Theodore Melfi's movie about black women at NASA in the early 1960s is driven by Taraji P. Henson.
Mel Gibson''s return to directing is a World War II epic about a heroic conscientious objector.
Sean Ellis' attempt to recreate the assassination of Reinhard Heydrich is smart but choppy.
Ron Howard's Beatles' portrait sets its sights on tracking the band's rise from obscurity, and does so brilliantly.
Stalwart Tom Hanks again proves that given the right story and the right script, he's today's Jimmy Stewart.
Peter Berg lets fire dictate the terms in his story of the 2010 Deepwater Horizon oil spill.
Macon Blair channels his inner Coen Brothers vibe to sketch out a screwball noir.
André Øvredal's creepy chiller a corpse into the forefront and lets it play havoc.
A punk band "lost" in the Oregon woods opens the door to gleefully gratuitous violence. The end.
Once upon a time, director Paul Greengrass gave Jason Bourne a soul and some depth. No longer.
Directed by: Yorgos Lanthimos
Starring: Colin Farrell, Rachel Weisz, Jessica Barden, Olivia Colman, John C. Reilly, Léa Seydoux
Many movies tagged as dystopian fail their billing. This one surely does. In a landscape that resembles today's, single people are herded into a seaside hotel where they're given 45 days to find a suitable partner. Rules are strict and robotic. Emotion is discouraged. Guests that come up empty are considered hopeless and promptly transformed into the animal of their choosing. Successful mate-finders are feted in a hotel ceremony, given a supervised honeymoon, and later moved to "the city" where they're inserted into "normal" society. Couples that argue are assigned children to distract them. Escapees from the mating hotel are labeled "loners" and branded as outcasts. They live in the woods where hotel guests hunt them for capture and animal conversion.

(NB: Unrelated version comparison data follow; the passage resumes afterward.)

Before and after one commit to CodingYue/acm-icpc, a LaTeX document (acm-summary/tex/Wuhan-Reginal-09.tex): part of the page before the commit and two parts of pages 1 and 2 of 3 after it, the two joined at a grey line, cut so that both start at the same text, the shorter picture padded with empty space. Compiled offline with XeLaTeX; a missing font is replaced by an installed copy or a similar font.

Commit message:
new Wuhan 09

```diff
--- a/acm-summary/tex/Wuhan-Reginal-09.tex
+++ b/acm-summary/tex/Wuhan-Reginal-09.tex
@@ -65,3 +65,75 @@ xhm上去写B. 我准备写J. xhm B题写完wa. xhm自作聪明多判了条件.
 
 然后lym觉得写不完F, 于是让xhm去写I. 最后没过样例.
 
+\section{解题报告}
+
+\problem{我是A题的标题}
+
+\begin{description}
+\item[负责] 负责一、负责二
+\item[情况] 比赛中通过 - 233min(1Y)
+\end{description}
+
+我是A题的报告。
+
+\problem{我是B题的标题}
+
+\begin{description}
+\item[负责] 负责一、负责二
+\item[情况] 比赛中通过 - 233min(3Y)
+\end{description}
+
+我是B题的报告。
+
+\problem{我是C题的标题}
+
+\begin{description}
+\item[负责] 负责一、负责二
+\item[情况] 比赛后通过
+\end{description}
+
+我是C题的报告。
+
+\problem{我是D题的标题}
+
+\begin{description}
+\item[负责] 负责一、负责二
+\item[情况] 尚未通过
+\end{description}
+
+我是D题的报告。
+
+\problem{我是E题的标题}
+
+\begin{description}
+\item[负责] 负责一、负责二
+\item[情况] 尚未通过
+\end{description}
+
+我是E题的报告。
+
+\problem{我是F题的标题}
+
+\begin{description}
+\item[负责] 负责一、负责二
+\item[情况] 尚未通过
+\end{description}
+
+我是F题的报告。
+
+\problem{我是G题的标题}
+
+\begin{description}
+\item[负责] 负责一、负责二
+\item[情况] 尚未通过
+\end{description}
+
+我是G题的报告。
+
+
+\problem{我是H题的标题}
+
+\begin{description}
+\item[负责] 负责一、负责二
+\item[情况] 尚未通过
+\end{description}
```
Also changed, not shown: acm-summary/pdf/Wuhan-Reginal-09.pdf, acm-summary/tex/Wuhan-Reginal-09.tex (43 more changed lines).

Enter Colin Farrell architect David. His wife left him and his only company is his trusty dog (once his brother but transformed). It's David's last chance to find a new mate, and his saga will take him from hotel to woods, where he'll meet a woman (Rachel Weisz) who will trigger personal upheaval.
Greek director Yorgos Lanthimos and writer Efthymis Filippou have devised a clever if often lurid parable about coupling in the absence of feelings. Love is ostensibly what separates humans from animals yet the humans here are eager to make animals of their fellows if they fail to live up to the prearranged conceits and conditions of mating. There's a well-played Josef Mengele ingredient to all this permeates even the comedic.
Yet the Greek duo holds fast to its alarming vision, keeping sentimental interference at bay. Nowhere is mating portrayed as a matter of feelings, let alone messy human love. Even the loners don't allow flirting. What intrigues the filmmakers is the word compatibility, and they carry their fascination to bizarre extremes — until David alters the script.
Early on, the hotel manager reassures guests that animal transformation isn't such a bad thing. "Just think, as an animal you'll have a second chance to find a companion. But, even then, you must be careful; you need to choose a companion that is a similar type of animal to you. A wolf and a penguin could never live together, nor could a camel and a hippopotamus. That would be absurd." And original, as is this film, which was rightly prized at the 2015 Cannes Film Festival.Reviewed by: Marcia Yarrow